U.S. consumer sentiment surges 9%, Michigan survey finds
There are signs June was a turning point in Americans' largely gloomy views of the economic situation. New data out Friday morning supports the case and helps fill in the details about why.
Driving the news: The final University of Michigan consumer sentiment survey for June showed a 9% surge in overall sentiment and an even stronger surge in expectations for the future.
- Notably, a key driver is receding inflation worries. Consumers' expectation for inflation over the next year fell to 3.3% in June, from 4.2% in May — a remarkably abrupt drop.
- This time a year ago, Americans were anticipating year-ahead inflation of 5.3%.
Of note: The improvement in sentiment was sharpest among Democrats (among whom the sentiment index rose from 76.9 to 84.3) and political independents (55.5 to 61.5). Republicans' sentiment about the economic situation remained quite depressed (45.6 to 46.4).

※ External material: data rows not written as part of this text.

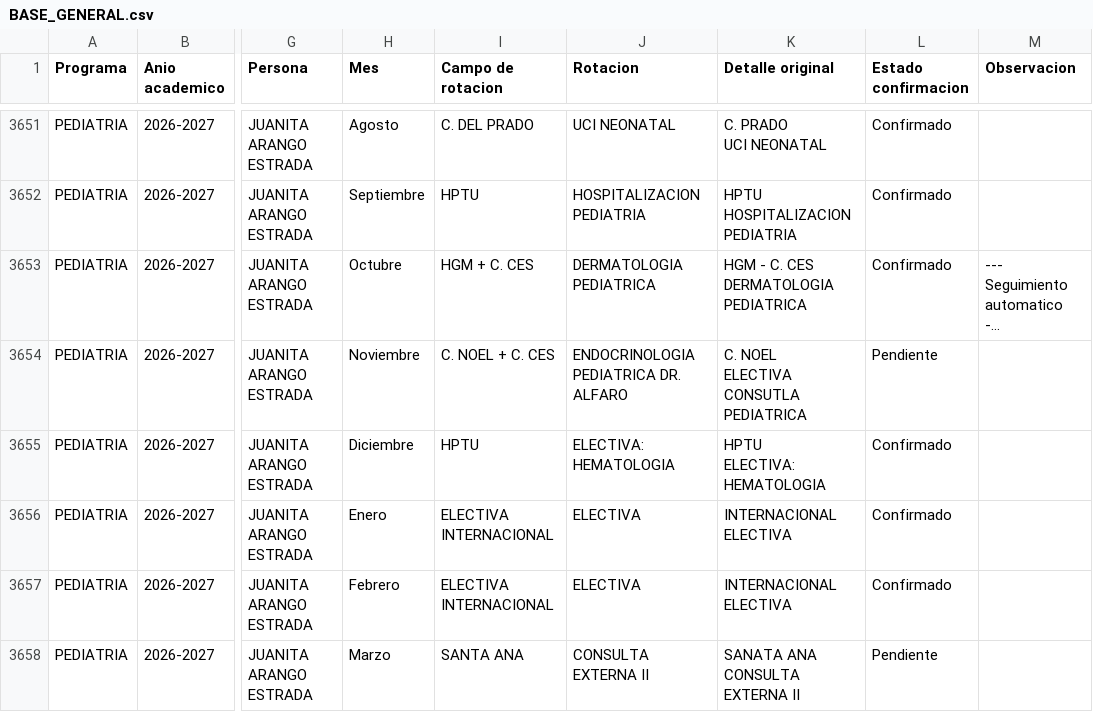
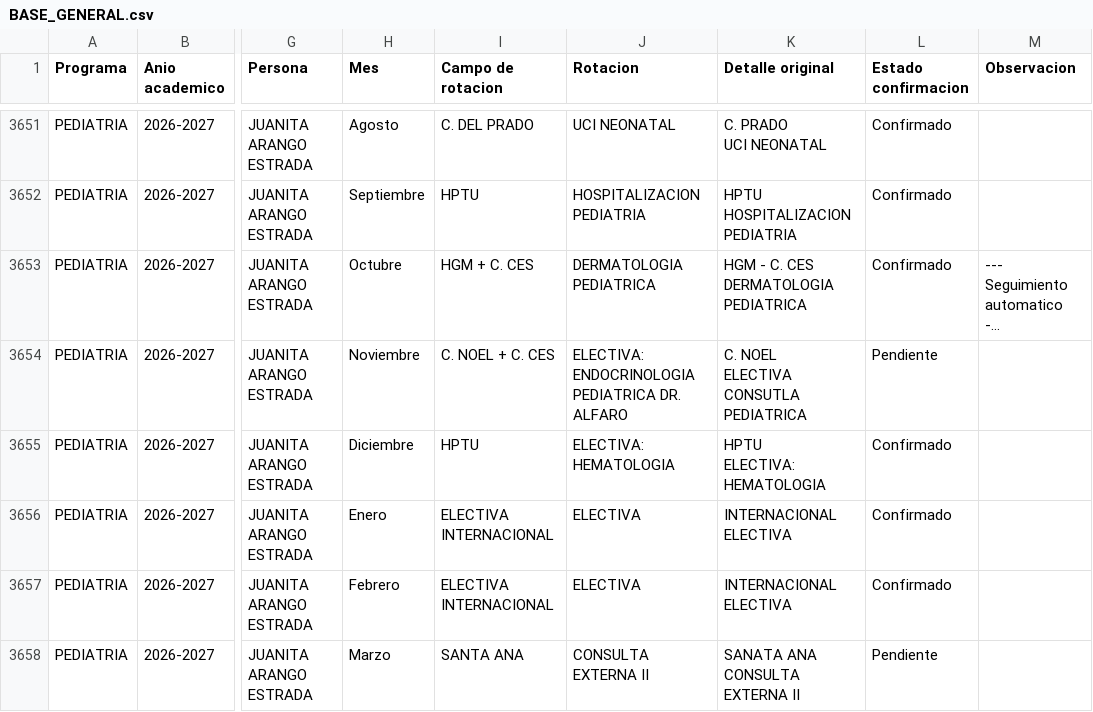
Before and after one commit to posgradosces/posgrados-ces, a CSV file: datos/BASE_GENERAL.csv, drawn as a sheet; only a part is shown, gaps mark what is left out; long unchanged cells end in …; the diff names each change by its address in the sheet, - before the commit and + after, or states it on an @@ line.

Commit message:
Actualización desde Google Sheets — 2026-10-05 21:41:00

```diff
--- a/datos/BASE_GENERAL.csv
+++ b/datos/BASE_GENERAL.csv
-J3654 (Rotacion): ENDOCRINOLOGIA PEDIATRICA DR. ALFARO
+J3654 (Rotacion): ELECTIVA: ENDOCRINOLOGIA PEDIATRICA DR. ALFARO
```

What they're saying: "[T]his striking upswing reflects a recovery in attitudes generated by the early-month resolution of the debt ceiling crisis, along with more positive feelings over softening inflation," said Joanne Hsu, director of the survey.